My daughter has bundled up many deaths
in old dishrags and brought them to my kitchen—
chickens torn by raccoon claws,
baby robins gutted by crows in the street,
small featherless scrub jays
nudged from their nests
—to peer like a haruspex
into their broken bodies for the trap doors
where their souls dropped out.
Once, after a two-year absence, I watched her
inspect her estranged father the same way.
When he arrived, she was precise in her affection.
She was exact in her sorrow when he left.
My longing on her behalf is full of salt.
I could wring it out and make an estuary
where sandpipers and egrets gorge on small gray fish.
If I were to tell the truth here,
I would say I resent how vulnerable I am to her
measurements and her calculations.
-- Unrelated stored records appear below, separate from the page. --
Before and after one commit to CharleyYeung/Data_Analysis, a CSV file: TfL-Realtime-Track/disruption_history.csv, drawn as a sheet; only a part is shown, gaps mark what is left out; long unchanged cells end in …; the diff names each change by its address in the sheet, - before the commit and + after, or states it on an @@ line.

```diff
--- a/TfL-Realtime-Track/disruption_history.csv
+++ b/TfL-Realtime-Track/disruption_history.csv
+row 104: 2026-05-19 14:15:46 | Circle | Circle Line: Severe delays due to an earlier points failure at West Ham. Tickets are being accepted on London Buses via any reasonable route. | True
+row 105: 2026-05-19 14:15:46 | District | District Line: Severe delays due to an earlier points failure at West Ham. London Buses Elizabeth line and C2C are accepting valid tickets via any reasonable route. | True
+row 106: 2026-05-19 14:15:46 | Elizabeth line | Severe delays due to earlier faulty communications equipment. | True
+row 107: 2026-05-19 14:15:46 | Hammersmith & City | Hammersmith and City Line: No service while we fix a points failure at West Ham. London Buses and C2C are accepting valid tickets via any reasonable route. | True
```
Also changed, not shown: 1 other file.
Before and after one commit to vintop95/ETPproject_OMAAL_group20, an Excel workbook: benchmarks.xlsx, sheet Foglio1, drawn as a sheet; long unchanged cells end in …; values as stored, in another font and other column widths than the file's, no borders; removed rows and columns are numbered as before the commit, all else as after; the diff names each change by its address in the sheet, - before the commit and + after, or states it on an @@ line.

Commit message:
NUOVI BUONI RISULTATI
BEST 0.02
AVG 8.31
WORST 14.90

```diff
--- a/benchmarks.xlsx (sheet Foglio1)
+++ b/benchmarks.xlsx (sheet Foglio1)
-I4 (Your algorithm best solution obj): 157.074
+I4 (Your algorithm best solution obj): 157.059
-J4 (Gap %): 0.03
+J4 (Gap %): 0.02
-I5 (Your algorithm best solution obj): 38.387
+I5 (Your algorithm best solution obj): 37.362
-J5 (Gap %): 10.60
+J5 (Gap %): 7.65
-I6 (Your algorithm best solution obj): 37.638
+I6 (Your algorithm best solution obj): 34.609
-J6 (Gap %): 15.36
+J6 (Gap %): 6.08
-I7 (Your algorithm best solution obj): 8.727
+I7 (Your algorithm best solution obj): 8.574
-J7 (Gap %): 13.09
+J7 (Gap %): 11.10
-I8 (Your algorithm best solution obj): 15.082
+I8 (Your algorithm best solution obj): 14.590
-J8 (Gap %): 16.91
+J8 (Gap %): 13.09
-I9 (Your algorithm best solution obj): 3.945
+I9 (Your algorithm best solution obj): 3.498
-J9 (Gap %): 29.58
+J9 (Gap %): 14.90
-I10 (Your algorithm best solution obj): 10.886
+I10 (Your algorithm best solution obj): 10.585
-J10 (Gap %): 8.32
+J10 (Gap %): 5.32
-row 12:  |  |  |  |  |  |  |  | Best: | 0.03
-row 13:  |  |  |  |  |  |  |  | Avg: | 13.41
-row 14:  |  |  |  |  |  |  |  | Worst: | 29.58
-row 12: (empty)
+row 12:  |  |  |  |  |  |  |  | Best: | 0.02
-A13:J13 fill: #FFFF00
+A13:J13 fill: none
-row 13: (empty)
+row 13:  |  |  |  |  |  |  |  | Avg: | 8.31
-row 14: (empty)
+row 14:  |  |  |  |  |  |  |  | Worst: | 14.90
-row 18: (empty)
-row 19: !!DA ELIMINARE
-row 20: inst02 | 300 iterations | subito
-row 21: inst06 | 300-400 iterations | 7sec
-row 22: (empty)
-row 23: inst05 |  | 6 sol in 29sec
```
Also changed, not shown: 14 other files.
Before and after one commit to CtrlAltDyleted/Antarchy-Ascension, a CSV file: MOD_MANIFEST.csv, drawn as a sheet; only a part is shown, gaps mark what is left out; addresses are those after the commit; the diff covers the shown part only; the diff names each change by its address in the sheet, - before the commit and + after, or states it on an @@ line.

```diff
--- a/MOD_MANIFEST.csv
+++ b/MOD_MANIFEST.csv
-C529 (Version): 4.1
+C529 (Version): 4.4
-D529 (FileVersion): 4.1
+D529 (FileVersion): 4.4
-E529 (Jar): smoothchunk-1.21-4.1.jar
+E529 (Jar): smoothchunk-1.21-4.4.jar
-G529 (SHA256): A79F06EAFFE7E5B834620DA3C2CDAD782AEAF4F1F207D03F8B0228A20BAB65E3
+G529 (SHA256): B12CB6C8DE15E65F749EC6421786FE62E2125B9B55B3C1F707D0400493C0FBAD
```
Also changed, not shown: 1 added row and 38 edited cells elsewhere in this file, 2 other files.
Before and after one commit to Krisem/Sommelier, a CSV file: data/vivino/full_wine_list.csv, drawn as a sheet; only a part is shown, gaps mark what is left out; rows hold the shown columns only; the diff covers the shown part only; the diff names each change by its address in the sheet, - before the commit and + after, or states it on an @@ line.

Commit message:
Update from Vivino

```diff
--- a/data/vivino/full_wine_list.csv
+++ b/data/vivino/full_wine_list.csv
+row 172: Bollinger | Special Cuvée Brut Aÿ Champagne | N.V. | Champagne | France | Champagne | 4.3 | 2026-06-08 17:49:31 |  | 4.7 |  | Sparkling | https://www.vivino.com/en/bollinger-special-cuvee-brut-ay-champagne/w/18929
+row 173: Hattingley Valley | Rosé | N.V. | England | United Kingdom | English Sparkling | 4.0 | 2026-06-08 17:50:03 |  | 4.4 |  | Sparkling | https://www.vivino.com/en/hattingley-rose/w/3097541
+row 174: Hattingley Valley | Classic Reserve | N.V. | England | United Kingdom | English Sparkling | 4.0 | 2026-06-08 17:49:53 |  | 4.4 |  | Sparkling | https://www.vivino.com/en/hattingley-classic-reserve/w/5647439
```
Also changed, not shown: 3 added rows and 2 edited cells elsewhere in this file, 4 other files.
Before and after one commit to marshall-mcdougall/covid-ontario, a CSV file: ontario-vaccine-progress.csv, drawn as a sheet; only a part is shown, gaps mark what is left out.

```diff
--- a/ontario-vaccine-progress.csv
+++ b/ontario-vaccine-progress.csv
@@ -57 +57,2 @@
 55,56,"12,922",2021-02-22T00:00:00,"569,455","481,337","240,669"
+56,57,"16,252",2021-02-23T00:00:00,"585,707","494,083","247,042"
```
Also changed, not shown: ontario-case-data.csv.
Before her
I, too, could determine how much to love
and when. Now I round out my days
watching her leave through the doorway
with her breakable bones and delicate membranes,
worry caged like a house finch in my throat.
Allisa Cherry was raised in an irradiated desert in the southwestern United States before relocating to the Pacific Northwest where she received her MFA from Pacific University. Her work has received Pushcart and Best of the Net nominations and can be found in High Desert Journal, the Westchester Review, and at SWWIM Daily, and is forthcoming at The Columbia Review.